-------- RECORD EXCERPTS --------
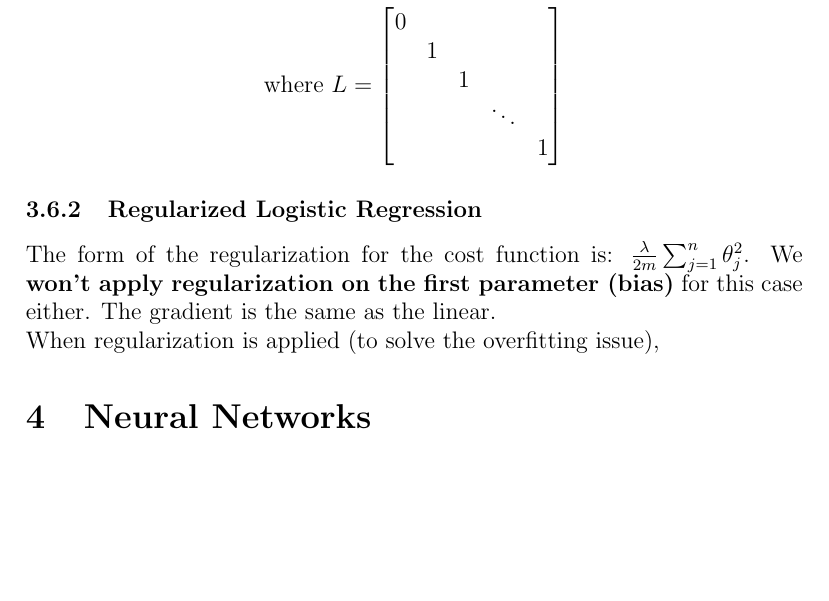
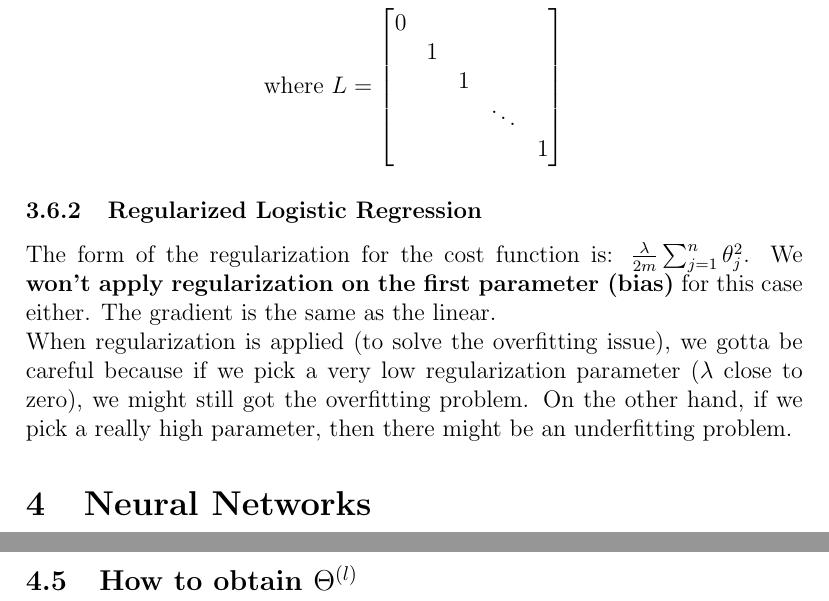
Before and after one commit to giwiro/machine-learning, a LaTeX document (stanford-course/summary/main.tex, which reads stanford-course/summary/sections/logistic-regression.tex, stanford-course/summary/sections/neural-networks.tex): part of page 13 of 19 before the commit and two parts of pages 13 and 20 of 20 after it, the two joined at a grey line, cut so that both start at the same text, the shorter picture padded with empty space. Compiled offline with pdfLaTeX.

Commit message:
added regularization clarification

```diff
--- a/stanford-course/summary/sections/logistic-regression.tex
+++ b/stanford-course/summary/sections/logistic-regression.tex
@@ -259,4 +259,4 @@ And the normal equation should look like this (vectorized):
 \subsubsection{Regularized Logistic Regression}
 The form of the regularization for the cost function is: $\frac{\lambda}{2m}\sum^n_{j=1}\theta^2_j$. We \textbf{won't apply regularization on the first parameter (bias)} for this case either. The gradient is the same as the linear.
 
-\noindent When regularization is applied (to solve the overfitting issue),
+\noindent When regularization is applied (to solve the overfitting issue), we gotta be careful because if we pick a very low regularization parameter ($\lambda$ close to zero), we might still got the overfitting problem. On the other hand, if we pick a really high parameter, then there might be an underfitting problem.
--- a/stanford-course/summary/sections/neural-networks.tex
+++ b/stanford-course/summary/sections/neural-networks.tex
@@ -233,3 +233,5 @@ Recall that in neural networks, we may have many output nodes. We denote $h_{\Th
 We have added a few nested summations to account for our multiple output nodes. In the first part of the equation, before the square brackets, we have an additional nested summation that loops through the number of output nodes.
 
 In the regularization part, after the square brackets, we must account for multiple theta matrices. The number of columns in our current theta matrix is equal to the number of nodes in our current layer (including the bias unit). The number of rows in our current theta matrix is equal to the number of nodes in the next layer (excluding the bias unit). As before with logistic regression, we square every term.
+
+\subsection{How to obtain $\Theta^{(l)}$}
```
Also changed, not shown: stanford-course/summary/main.pdf.
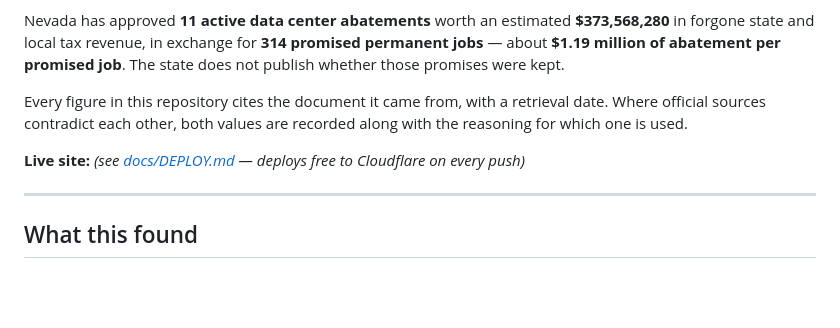
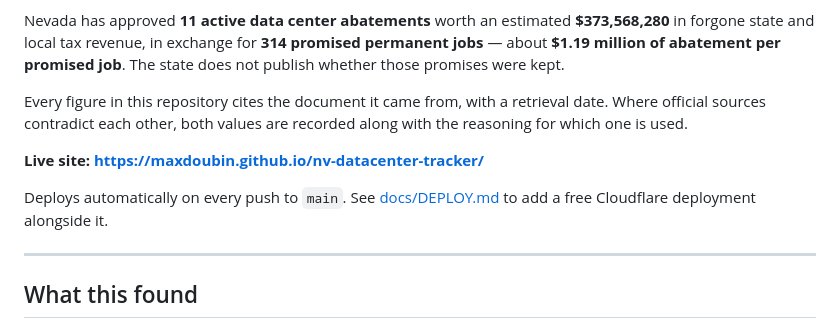
Before and after one commit to MaxDoubin/nv-datacenter-tracker, a Markdown page: README.md, the part around the change. Drawn GitHub-style; blank space fills up the shorter version.

Commit message:
Point the README at the live site
Co-Authored-By: Claude Opus 5 <noreply@anthropic.com>

```diff
--- a/README.md
+++ b/README.md
@@ -10,7 +10,10 @@ promised job**. The state does not publish whether those promises were kept.
 Every figure in this repository cites the document it came from, with a retrieval date. Where official sources
 contradict each other, both values are recorded along with the reasoning for which one is used.
 
-**Live site:** *(see [docs/DEPLOY.md](docs/DEPLOY.md) — deploys free to Cloudflare on every push)*
+**Live site: https://maxdoubin.github.io/nv-datacenter-tracker/**
+
+Deploys automatically on every push to `main`. See [docs/DEPLOY.md](docs/DEPLOY.md) to add a free
+Cloudflare deployment alongside it.
 
 ---
 
```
--------
TO DO: An exact copy of every entry, without pictures, should be your output.

TASK ANSWER:
Before and after one commit to giwiro/machine-learning, a LaTeX document (stanford-course/summary/main.tex, which reads stanford-course/summary/sections/logistic-regression.tex, stanford-course/summary/sections/neural-networks.tex): part of page 13 of 19 before the commit and two parts of pages 13 and 20 of 20 after it, the two joined at a grey line, cut so that both start at the same text, the shorter picture padded with empty space. Compiled offline with pdfLaTeX.

Commit message:
added regularization clarification

```diff
--- a/stanford-course/summary/sections/logistic-regression.tex
+++ b/stanford-course/summary/sections/logistic-regression.tex
@@ -259,4 +259,4 @@ And the normal equation should look like this (vectorized):
 \subsubsection{Regularized Logistic Regression}
 The form of the regularization for the cost function is: $\frac{\lambda}{2m}\sum^n_{j=1}\theta^2_j$. We \textbf{won't apply regularization on the first parameter (bias)} for this case either. The gradient is the same as the linear.
 
-\noindent When regularization is applied (to solve the overfitting issue),
+\noindent When regularization is applied (to solve the overfitting issue), we gotta be careful because if we pick a very low regularization parameter ($\lambda$ close to zero), we might still got the overfitting problem. On the other hand, if we pick a really high parameter, then there might be an underfitting problem.
--- a/stanford-course/summary/sections/neural-networks.tex
+++ b/stanford-course/summary/sections/neural-networks.tex
@@ -233,3 +233,5 @@ Recall that in neural networks, we may have many output nodes. We denote $h_{\Th
 We have added a few nested summations to account for our multiple output nodes. In the first part of the equation, before the square brackets, we have an additional nested summation that loops through the number of output nodes.
 
 In the regularization part, after the square brackets, we must account for multiple theta matrices. The number of columns in our current theta matrix is equal to the number of nodes in our current layer (including the bias unit). The number of rows in our current theta matrix is equal to the number of nodes in the next layer (excluding the bias unit). As before with logistic regression, we square every term.
+
+\subsection{How to obtain $\Theta^{(l)}$}
```
Also changed, not shown: stanford-course/summary/main.pdf.
Before and after one commit to MaxDoubin/nv-datacenter-tracker, a Markdown page: README.md, the part around the change. Drawn GitHub-style; blank space fills up the shorter version.

Commit message:
Point the README at the live site
Co-Authored-By: Claude Opus 5 <noreply@anthropic.com>

```diff
--- a/README.md
+++ b/README.md
@@ -10,7 +10,10 @@ promised job**. The state does not publish whether those promises were kept.
 Every figure in this repository cites the document it came from, with a retrieval date. Where official sources
 contradict each other, both values are recorded along with the reasoning for which one is used.
 
-**Live site:** *(see [docs/DEPLOY.md](docs/DEPLOY.md) — deploys free to Cloudflare on every push)*
+**Live site: https://maxdoubin.github.io/nv-datacenter-tracker/**
+
+Deploys automatically on every push to `main`. See [docs/DEPLOY.md](docs/DEPLOY.md) to add a free
+Cloudflare deployment alongside it.
 
 ---
 
```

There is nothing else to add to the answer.